[Records drawn from a dataset]

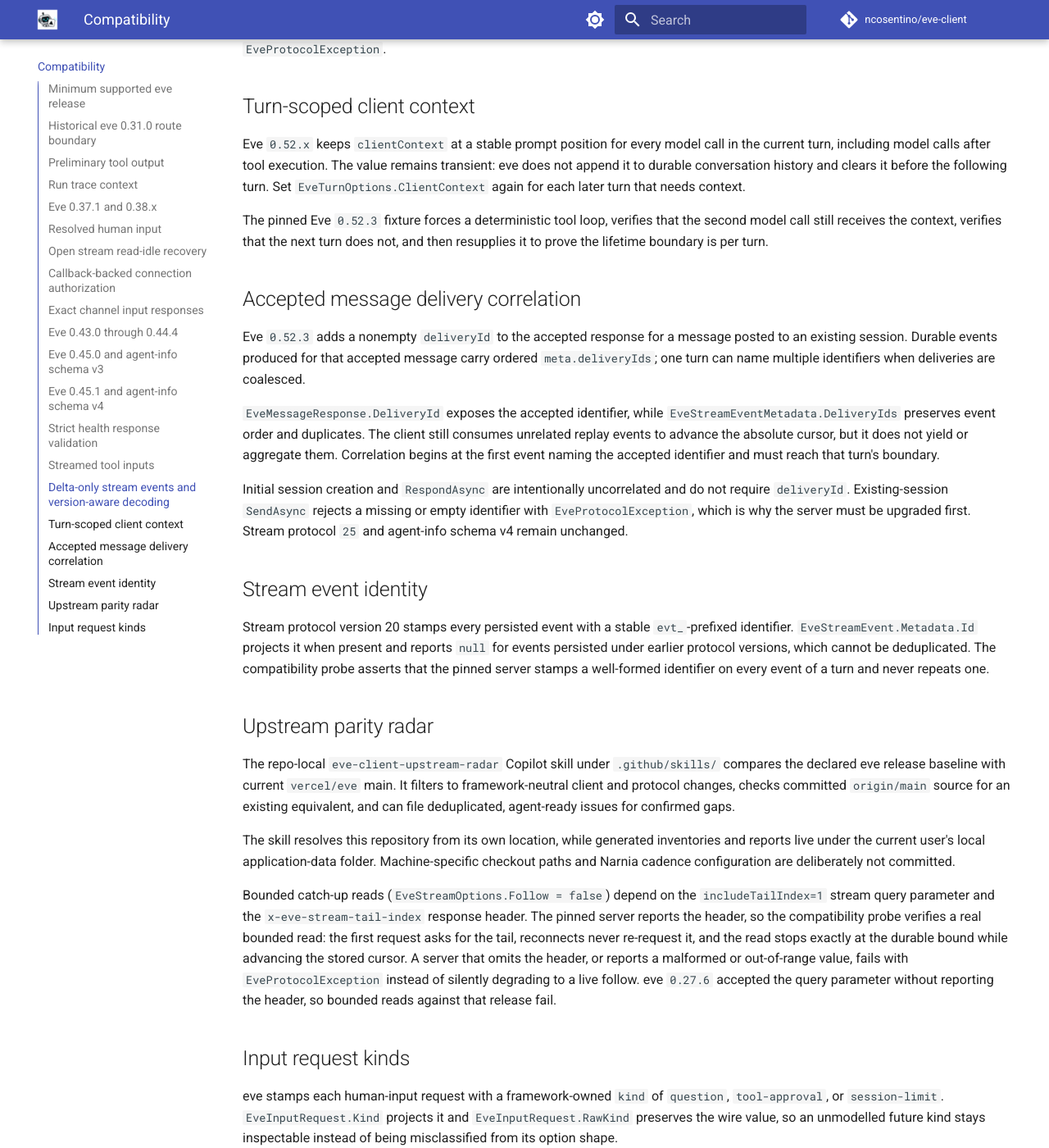
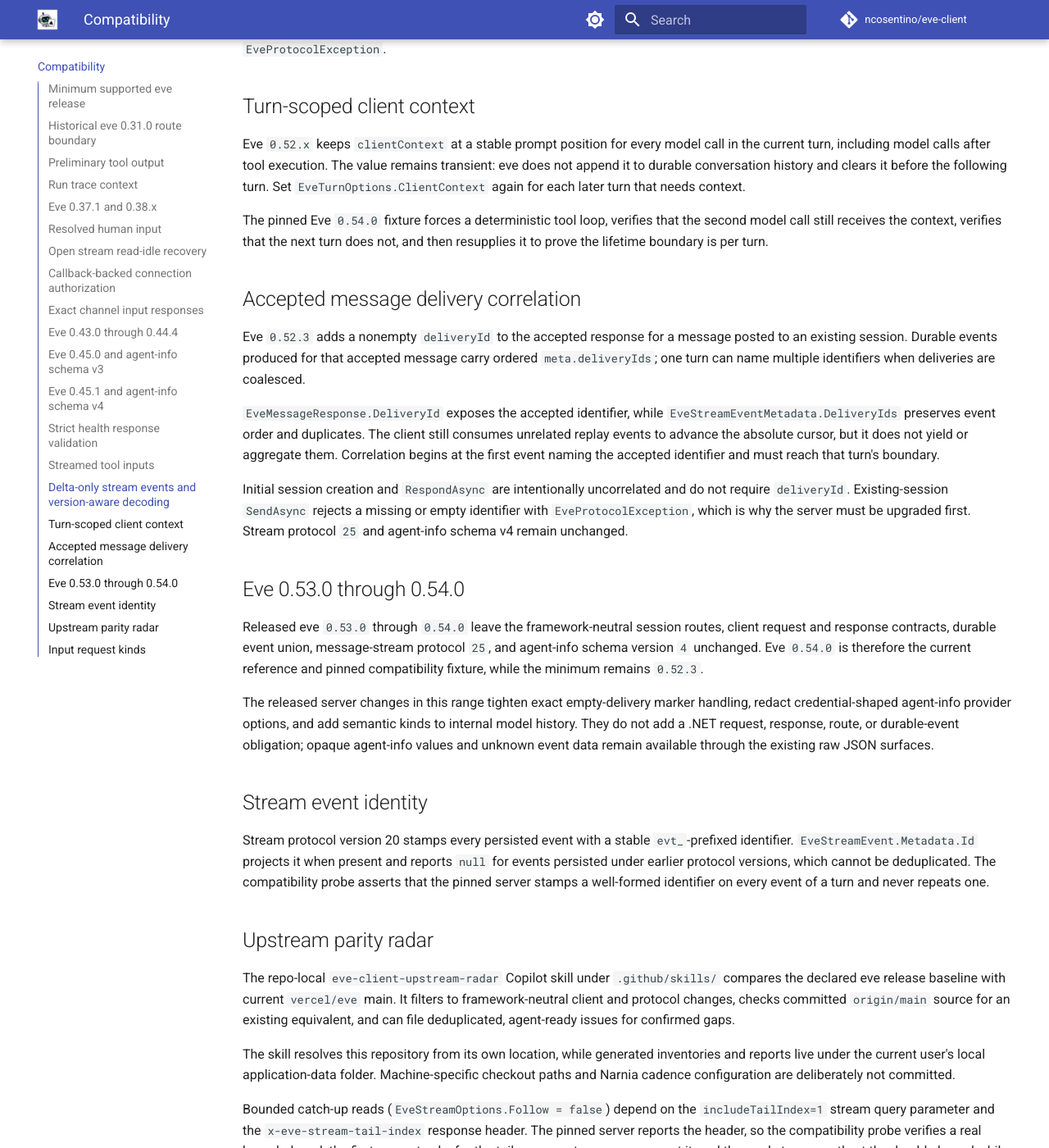
Before and after one commit to ncosentino/eve-client, an MkDocs documentation site: the page built from docs/compatibility.md, in a window 1280 px wide and 1400 px high, scrolled down 5637 px. Shown: the whole window at 82% size. Built offline with MkDocs 1.6.1 and Material for MkDocs 9.7.7, drawn with Linux system fonts in a browser that asks for light colours; comment, search, counter and statistics services are not loaded; some of the changed text lies outside the part shown.

Commit message:
chore(compatibility): advance Eve baseline to 0.54.0 (#147)
## Summary

- advance the declared and pinned compatibility reference from Eve
`0.52.3` to `0.54.0`
- retain Eve `0.52.3` as the minimum server because delivery correlation
remains the hard cutover
- retain message-stream protocol `25` and agent-info schema v4
- update the fixture to exact `eve@0.54.0` and the minimum compatible
`ai@7.0.93`
- document that released 0.53.0–0.54.0 add no framework-neutral .NET
client obligation
- leave upstream-main-only vercel/eve#3261 to #145; it is not contained
in Eve 0.54.0

## Validation

- clean fixture `npm ci`: passed
- fixture build: passed
- Release build: 0 warnings, 0 errors
- C# tests: 318 passed, 0 failed, 0 skipped
- real Eve 0.54.0 compatibility probe: passed
- format verification: passed
- API documentation generation: passed
- `mkdocs build --strict`: passed
- `git diff --check`: passed
- dependency audit: same two pre-existing transitive fixture advisories;
none introduced
- bounded compatibility review: no blocking or non-blocking findings

## Readiness assessment

- **HIGH:** None.
- **MEDIUM:** None.
- **LOW:** #145 tracks an upstream-main-only schema removal merged after
the Eve 0.54.0 tag and is intentionally excluded from this release
baseline.

Copilot-Session: 6f397bc8-d45e-4945-a1f7-eb8d8d91a4fc

```diff
--- a/docs/compatibility.md
+++ b/docs/compatibility.md
@@ -6,7 +6,7 @@
 
 | NexusLabs.Eve | Reference eve | Stream protocol | Status |
 |---|---:|---:|---|
-| Unreleased | 0.52.3 | 25 | Minimum supported release and development target |
+| Unreleased | 0.54.0 | 25 | Minimum 0.52.3; current development target |
 | 0.1.0-alpha.10 | 0.46.1 | 24 | Current prerelease |
 | 0.1.0-alpha.9 | 0.45.0 | 23 | Previous compatibility target |
 | 0.1.0-alpha.8 | 0.44.4 | 23 | Previous compatibility target |
@@ -21,8 +21,8 @@
 ## Minimum supported eve release
 
 **This package requires eve `0.52.3` or newer and cannot safely use an earlier server.**
-`EveProtocol.MinimumEveVersion` and `EveProtocol.ReferenceEveVersion` both declare
-`0.52.3`.
+`EveProtocol.MinimumEveVersion` declares `0.52.3`, while
+`EveProtocol.ReferenceEveVersion` declares the tested development target, `0.54.0`.
 
 Eve `0.52.3` is the first release whose accepted response for a message sent to an
 existing session includes a nonempty `deliveryId`. The resulting durable turn events
@@ -78,7 +78,7 @@
 1. The public HTTP route and body contracts.
 2. The durable message-stream protocol version and event shapes.
 
-The repository contains a pinned eve `0.52.3` fixture with a deterministic
+The repository contains a pinned eve `0.54.0` fixture with a deterministic
 model. CI builds the real server and verifies health, info, text turns,
 attachment staging, streaming, bounded catch-up reads, cooperative cancellation,
 approval-gated human input, callback-backed connection authorization, session context
@@ -186,7 +186,7 @@
 remote-agent totals, module sources without bindings, and bindings whose owner or logical
 path disagrees with their source.
 
-The pinned Eve `0.52.3` fixture exercises this schema through the real compatibility
+The pinned Eve `0.54.0` fixture exercises this schema through the real compatibility
 probe.
 
 ## Eve 0.45.1 and agent-info schema v4
@@ -202,7 +202,7 @@
 schema rejects the pre-release memory `tools` field. Every valid field remains available
 through `EveAgentInfo.Raw`.
 
-The pinned Eve `0.52.3` fixture exercises schema v4 through the real compatibility probe.
+The pinned Eve `0.54.0` fixture exercises schema v4 through the real compatibility probe.
 Eve `0.48.0` may include `workflow-tool-call` kernel effects for durable workflow tools;
 these effects remain available through `EveAgentInfo.Raw`.
 
@@ -219,7 +219,7 @@
 Invalid JSON preserves the parser failure as the inner exception and reports no
 structured issues. Non-success HTTP responses continue to use `EveClientException`.
 
-The pinned Eve `0.52.3` fixture exercises this strict health response through the real
+The pinned Eve `0.54.0` fixture exercises this strict health response through the real
 compatibility probe.
 
 ## Streamed tool inputs
@@ -263,7 +263,7 @@
 eve does not append it to durable conversation history and clears it before the following
 turn. Set `EveTurnOptions.ClientContext` again for each later turn that needs context.
 
-The pinned Eve `0.52.3` fixture forces a deterministic tool loop, verifies that the
+The pinned Eve `0.54.0` fixture forces a deterministic tool loop, verifies that the
 second model call still receives the context, verifies that the next turn does not, and
 then resupplies it to prove the lifetime boundary is per turn.
 
@@ -284,6 +284,19 @@
 require `deliveryId`. Existing-session `SendAsync` rejects a missing or empty identifier
 with `EveProtocolException`, which is why the server must be upgraded first. Stream
 protocol `25` and agent-info schema v4 remain unchanged.
+
+## Eve 0.53.0 through 0.54.0
+
+Released eve `0.53.0` through `0.54.0` leave the framework-neutral session routes,
+client request and response contracts, durable event union, message-stream protocol
+`25`, and agent-info schema version `4` unchanged. Eve `0.54.0` is therefore the current
+reference and pinned compatibility fixture, while the minimum remains `0.52.3`.
+
+The released server changes in this range tighten exact empty-delivery marker handling,
+redact credential-shaped agent-info provider options, and add semantic kinds to internal
+model history. They do not add a .NET request, response, route, or durable-event
+obligation; opaque agent-info values and unknown event data remain available through the
+existing raw JSON surfaces.
 
 ## Stream event identity
 
```
Also changed, not shown: AGENTS.md (+3 -3 lines), CHANGELOG.md (+9 -5 lines), README.md (+6 -7 lines), docs/index.md (+7 -7 lines), docs/migration.md (+7 -4 lines), 3 other files.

| What you are asked to do |
Your response must restate every record above exactly, with each picture omitted.

| Solution to this problem |
Before and after one commit to ncosentino/eve-client, an MkDocs documentation site: the page built from docs/compatibility.md, in a window 1280 px wide and 1400 px high, scrolled down 5637 px. Shown: the whole window at 82% size. Built offline with MkDocs 1.6.1 and Material for MkDocs 9.7.7, drawn with Linux system fonts in a browser that asks for light colours; comment, search, counter and statistics services are not loaded; some of the changed text lies outside the part shown.

Commit message:
chore(compatibility): advance Eve baseline to 0.54.0 (#147)
## Summary

- advance the declared and pinned compatibility reference from Eve
`0.52.3` to `0.54.0`
- retain Eve `0.52.3` as the minimum server because delivery correlation
remains the hard cutover
- retain message-stream protocol `25` and agent-info schema v4
- update the fixture to exact `eve@0.54.0` and the minimum compatible
`ai@7.0.93`
- document that released 0.53.0–0.54.0 add no framework-neutral .NET
client obligation
- leave upstream-main-only vercel/eve#3261 to #145; it is not contained
in Eve 0.54.0

## Validation

- clean fixture `npm ci`: passed
- fixture build: passed
- Release build: 0 warnings, 0 errors
- C# tests: 318 passed, 0 failed, 0 skipped
- real Eve 0.54.0 compatibility probe: passed
- format verification: passed
- API documentation generation: passed
- `mkdocs build --strict`: passed
- `git diff --check`: passed
- dependency audit: same two pre-existing transitive fixture advisories;
none introduced
- bounded compatibility review: no blocking or non-blocking findings

## Readiness assessment

- **HIGH:** None.
- **MEDIUM:** None.
- **LOW:** #145 tracks an upstream-main-only schema removal merged after
the Eve 0.54.0 tag and is intentionally excluded from this release
baseline.

Copilot-Session: 6f397bc8-d45e-4945-a1f7-eb8d8d91a4fc

```diff
--- a/docs/compatibility.md
+++ b/docs/compatibility.md
@@ -6,7 +6,7 @@
 
 | NexusLabs.Eve | Reference eve | Stream protocol | Status |
 |---|---:|---:|---|
-| Unreleased | 0.52.3 | 25 | Minimum supported release and development target |
+| Unreleased | 0.54.0 | 25 | Minimum 0.52.3; current development target |
 | 0.1.0-alpha.10 | 0.46.1 | 24 | Current prerelease |
 | 0.1.0-alpha.9 | 0.45.0 | 23 | Previous compatibility target |
 | 0.1.0-alpha.8 | 0.44.4 | 23 | Previous compatibility target |
@@ -21,8 +21,8 @@
 ## Minimum supported eve release
 
 **This package requires eve `0.52.3` or newer and cannot safely use an earlier server.**
-`EveProtocol.MinimumEveVersion` and `EveProtocol.ReferenceEveVersion` both declare
-`0.52.3`.
+`EveProtocol.MinimumEveVersion` declares `0.52.3`, while
+`EveProtocol.ReferenceEveVersion` declares the tested development target, `0.54.0`.
 
 Eve `0.52.3` is the first release whose accepted response for a message sent to an
 existing session includes a nonempty `deliveryId`. The resulting durable turn events
@@ -78,7 +78,7 @@
 1. The public HTTP route and body contracts.
 2. The durable message-stream protocol version and event shapes.
 
-The repository contains a pinned eve `0.52.3` fixture with a deterministic
+The repository contains a pinned eve `0.54.0` fixture with a deterministic
 model. CI builds the real server and verifies health, info, text turns,
 attachment staging, streaming, bounded catch-up reads, cooperative cancellation,
 approval-gated human input, callback-backed connection authorization, session context
@@ -186,7 +186,7 @@
 remote-agent totals, module sources without bindings, and bindings whose owner or logical
 path disagrees with their source.
 
-The pinned Eve `0.52.3` fixture exercises this schema through the real compatibility
+The pinned Eve `0.54.0` fixture exercises this schema through the real compatibility
 probe.
 
 ## Eve 0.45.1 and agent-info schema v4
@@ -202,7 +202,7 @@
 schema rejects the pre-release memory `tools` field. Every valid field remains available
 through `EveAgentInfo.Raw`.
 
-The pinned Eve `0.52.3` fixture exercises schema v4 through the real compatibility probe.
+The pinned Eve `0.54.0` fixture exercises schema v4 through the real compatibility probe.
 Eve `0.48.0` may include `workflow-tool-call` kernel effects for durable workflow tools;
 these effects remain available through `EveAgentInfo.Raw`.
 
@@ -219,7 +219,7 @@
 Invalid JSON preserves the parser failure as the inner exception and reports no
 structured issues. Non-success HTTP responses continue to use `EveClientException`.
 
-The pinned Eve `0.52.3` fixture exercises this strict health response through the real
+The pinned Eve `0.54.0` fixture exercises this strict health response through the real
 compatibility probe.
 
 ## Streamed tool inputs
@@ -263,7 +263,7 @@
 eve does not append it to durable conversation history and clears it before the following
 turn. Set `EveTurnOptions.ClientContext` again for each later turn that needs context.
 
-The pinned Eve `0.52.3` fixture forces a deterministic tool loop, verifies that the
+The pinned Eve `0.54.0` fixture forces a deterministic tool loop, verifies that the
 second model call still receives the context, verifies that the next turn does not, and
 then resupplies it to prove the lifetime boundary is per turn.
 
@@ -284,6 +284,19 @@
 require `deliveryId`. Existing-session `SendAsync` rejects a missing or empty identifier
 with `EveProtocolException`, which is why the server must be upgraded first. Stream
 protocol `25` and agent-info schema v4 remain unchanged.
+
+## Eve 0.53.0 through 0.54.0
+
+Released eve `0.53.0` through `0.54.0` leave the framework-neutral session routes,
+client request and response contracts, durable event union, message-stream protocol
+`25`, and agent-info schema version `4` unchanged. Eve `0.54.0` is therefore the current
+reference and pinned compatibility fixture, while the minimum remains `0.52.3`.
+
+The released server changes in this range tighten exact empty-delivery marker handling,
+redact credential-shaped agent-info provider options, and add semantic kinds to internal
+model history. They do not add a .NET request, response, route, or durable-event
+obligation; opaque agent-info values and unknown event data remain available through the
+existing raw JSON surfaces.
 
 ## Stream event identity
 
```
Also changed, not shown: AGENTS.md (+3 -3 lines), CHANGELOG.md (+9 -5 lines), README.md (+6 -7 lines), docs/index.md (+7 -7 lines), docs/migration.md (+7 -4 lines), 3 other files.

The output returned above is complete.